expert viewpoint: on daily pre-operational crane inspections
24 April 2008
A daily pre-operational inspection of a mobile crane is as important as knowing the weight of the load, the correct radius of the lift, and the net lift capacity of crane. Thorough pre-operational inspections are a vital part of a comprehensive crane management and safety program.
Mobile crane pre-operational inspections confirm that the machine is safe to operate and is in serviceable condition for the day's work. Crane inspections involve certain items that are required by federal regulations and other items that are recommended by industry safety standards, known as “best practices.” The frequent inspection has the recommendation required by federal regulations and it is a best practice that daily inspection records be retained in the crane's history file.

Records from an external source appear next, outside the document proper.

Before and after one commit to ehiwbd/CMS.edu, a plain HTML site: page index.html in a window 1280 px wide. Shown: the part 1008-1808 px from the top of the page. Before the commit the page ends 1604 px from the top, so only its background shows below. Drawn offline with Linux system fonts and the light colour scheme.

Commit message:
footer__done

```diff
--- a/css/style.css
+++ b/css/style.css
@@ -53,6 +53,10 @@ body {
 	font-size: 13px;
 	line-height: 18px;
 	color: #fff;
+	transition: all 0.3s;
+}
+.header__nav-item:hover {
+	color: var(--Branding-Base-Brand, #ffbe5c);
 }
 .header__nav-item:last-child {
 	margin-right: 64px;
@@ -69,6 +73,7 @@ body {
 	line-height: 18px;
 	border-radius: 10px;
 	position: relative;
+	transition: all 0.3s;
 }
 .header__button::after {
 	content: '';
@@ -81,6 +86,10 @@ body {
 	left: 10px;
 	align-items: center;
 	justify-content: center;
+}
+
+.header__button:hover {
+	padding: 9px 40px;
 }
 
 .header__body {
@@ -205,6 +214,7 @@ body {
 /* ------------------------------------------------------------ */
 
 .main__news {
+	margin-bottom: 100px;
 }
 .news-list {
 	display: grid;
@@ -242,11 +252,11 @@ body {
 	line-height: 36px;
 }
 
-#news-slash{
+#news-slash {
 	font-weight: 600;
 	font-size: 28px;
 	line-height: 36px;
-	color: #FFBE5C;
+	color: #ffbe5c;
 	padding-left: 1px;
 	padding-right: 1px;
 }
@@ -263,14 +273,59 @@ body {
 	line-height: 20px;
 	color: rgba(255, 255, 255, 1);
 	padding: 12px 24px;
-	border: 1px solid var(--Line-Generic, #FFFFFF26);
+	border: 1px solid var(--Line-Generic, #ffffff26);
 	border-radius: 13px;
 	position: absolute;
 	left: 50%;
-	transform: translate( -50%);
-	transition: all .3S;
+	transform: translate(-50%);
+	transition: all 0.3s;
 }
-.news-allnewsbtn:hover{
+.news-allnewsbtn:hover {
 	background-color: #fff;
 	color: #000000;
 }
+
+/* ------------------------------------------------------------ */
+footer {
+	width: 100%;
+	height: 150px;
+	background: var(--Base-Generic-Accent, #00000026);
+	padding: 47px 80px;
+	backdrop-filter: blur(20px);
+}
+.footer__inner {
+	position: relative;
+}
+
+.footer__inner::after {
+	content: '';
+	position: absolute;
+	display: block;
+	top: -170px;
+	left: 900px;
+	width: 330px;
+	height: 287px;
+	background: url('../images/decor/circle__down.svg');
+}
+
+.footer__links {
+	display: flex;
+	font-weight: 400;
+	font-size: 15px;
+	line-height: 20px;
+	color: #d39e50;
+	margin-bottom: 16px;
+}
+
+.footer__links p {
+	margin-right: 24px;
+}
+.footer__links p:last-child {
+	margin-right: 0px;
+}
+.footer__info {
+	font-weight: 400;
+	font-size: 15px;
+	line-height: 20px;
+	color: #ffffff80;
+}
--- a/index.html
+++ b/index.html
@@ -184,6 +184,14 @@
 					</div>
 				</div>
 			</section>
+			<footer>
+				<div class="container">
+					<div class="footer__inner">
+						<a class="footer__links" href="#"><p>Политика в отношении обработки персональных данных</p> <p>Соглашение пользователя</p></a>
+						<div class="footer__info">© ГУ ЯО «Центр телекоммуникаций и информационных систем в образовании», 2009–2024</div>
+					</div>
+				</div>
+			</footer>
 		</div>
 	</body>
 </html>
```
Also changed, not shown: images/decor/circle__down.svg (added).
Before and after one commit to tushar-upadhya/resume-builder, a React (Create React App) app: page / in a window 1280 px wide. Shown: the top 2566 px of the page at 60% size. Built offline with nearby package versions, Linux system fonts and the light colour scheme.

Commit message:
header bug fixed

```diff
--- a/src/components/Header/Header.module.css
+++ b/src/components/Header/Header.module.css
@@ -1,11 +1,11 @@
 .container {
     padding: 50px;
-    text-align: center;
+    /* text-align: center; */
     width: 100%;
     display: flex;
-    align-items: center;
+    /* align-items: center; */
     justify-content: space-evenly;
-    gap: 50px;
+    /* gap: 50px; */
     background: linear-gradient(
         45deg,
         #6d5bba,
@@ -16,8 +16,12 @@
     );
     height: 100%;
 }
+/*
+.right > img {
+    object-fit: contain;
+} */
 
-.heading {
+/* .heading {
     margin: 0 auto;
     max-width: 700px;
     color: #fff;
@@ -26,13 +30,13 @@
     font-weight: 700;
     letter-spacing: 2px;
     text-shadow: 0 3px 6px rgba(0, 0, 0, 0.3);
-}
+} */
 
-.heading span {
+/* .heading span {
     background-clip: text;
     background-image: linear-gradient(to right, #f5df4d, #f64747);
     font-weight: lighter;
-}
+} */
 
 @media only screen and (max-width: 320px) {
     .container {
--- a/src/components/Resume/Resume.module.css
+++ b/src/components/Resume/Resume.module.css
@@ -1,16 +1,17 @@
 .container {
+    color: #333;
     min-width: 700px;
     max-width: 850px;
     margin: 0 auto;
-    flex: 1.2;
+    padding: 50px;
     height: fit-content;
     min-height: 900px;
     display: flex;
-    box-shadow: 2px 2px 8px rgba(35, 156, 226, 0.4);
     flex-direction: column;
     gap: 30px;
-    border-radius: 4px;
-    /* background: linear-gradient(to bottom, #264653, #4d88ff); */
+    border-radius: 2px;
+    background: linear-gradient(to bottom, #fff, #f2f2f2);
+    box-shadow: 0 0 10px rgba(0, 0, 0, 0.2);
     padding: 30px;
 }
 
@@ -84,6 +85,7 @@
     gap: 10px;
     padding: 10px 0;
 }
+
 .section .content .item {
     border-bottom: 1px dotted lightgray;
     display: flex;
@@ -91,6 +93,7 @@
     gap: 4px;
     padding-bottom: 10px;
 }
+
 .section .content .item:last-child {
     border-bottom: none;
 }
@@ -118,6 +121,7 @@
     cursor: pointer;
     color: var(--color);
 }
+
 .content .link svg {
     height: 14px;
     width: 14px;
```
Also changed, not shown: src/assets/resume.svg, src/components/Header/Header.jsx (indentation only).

Two OSHA regulations address mobile crane inspections: 29 CFR 1926.550 (OSHA) and 29 CFR 1910.180 (OSHA). The first regulation, 29 CFR 1926.550 states, in part, “The employer shall designate a competent person who shall inspect all machinery and equipment prior to each use, and during use, to make sure it is in safe operating condition. Any deficiencies shall be repaired, or defective parts replaced before continued use.” In addition, 29 CFR 1910.180 specifies two types of inspections - frequent and periodic. Frequent inspections are to be conducted on a daily to monthly basis. Periodic inspections are those that are to be performed on a monthly to annual basis.
When a designated, competent person is conducting the pre-operational inspection, the first thing to be determined should be, “Is this crane safe to use today?” Even though the machine may have had a thorough annual inspection performed the previous day, the possibility exists that something may have been broken, or that the crane was operated in an unsafe manner since the last inspection. Daily inspections should be conducted using a checklist, although written documentation is not required. However, all branches of the armed forces, government agencies, and a majority of crane operation companies require inspections to be documented.
CICB recommends that the current month and previous month records be retained in the mobile crane's history file. Accident investigators typically ask to see the current day's pre-operational checklist. Documented inspections protect all parties, including management, supervisors, and operators. The checklist should be signed by the person conducting the inspection as well as the appropriate supervisor. The inspection checklist should adhere to crane manufacturer requirements. Often, manufacturers provide pre-operational checklists for their cranes in their operator manuals.
Determining what to check on a daily inspection can also be achieved by reviewing the American Society of Mechanical Engineers Safety Standard B30.5, Mobile and Locomotive Cranes. This standard states that:
• control mechanisms should be checked for excessive wear and contamination by lubricants or other foreign matter
• operational aids should be checked for malfunction
• hydraulic hoses should be checked for wear
• hydraulic oil levels should be checked
• hooks and latches should be checked for deformities
• wire rope reeving and malfunctioning electrical apparatus should be checked
• tires should be checked to assure proper inflation.
After developing a comprehensive checklist, it should be assured that the operator has a full understanding of all items on the checklist, and that he or she is instructed on the proper method for conducting the inspection. An item that is often overlooked on rough terrain cranes is the Axle Lockout Oscillation System (ALOS). Most RT operator manuals state that the ALOS should be checked daily or prior to any “on rubber” operation. If the safety device is not functioning properly, the crane has the potential to lose backwards stability while operating on rubber.
The operator's cab is an important checkpoint. All windows or viewpoints should be examined to ensure there is no broken glass. All controls should be clearly labeled for function and resultant movement. All safety devices should be properly set, and a legible and visible load chart for the crane should be securely attached so the operator can see it while seated at the control station. Operator cab housekeeping is often overlooked - soda cans, reading material, CD players, rags and trash do not belong in the cab.
If the inspection reveals a problem, there should be a procedure to correct the issue. The procedure must provide guidance to the designated individuals who will make determinations pertaining to potentially hazardous situations.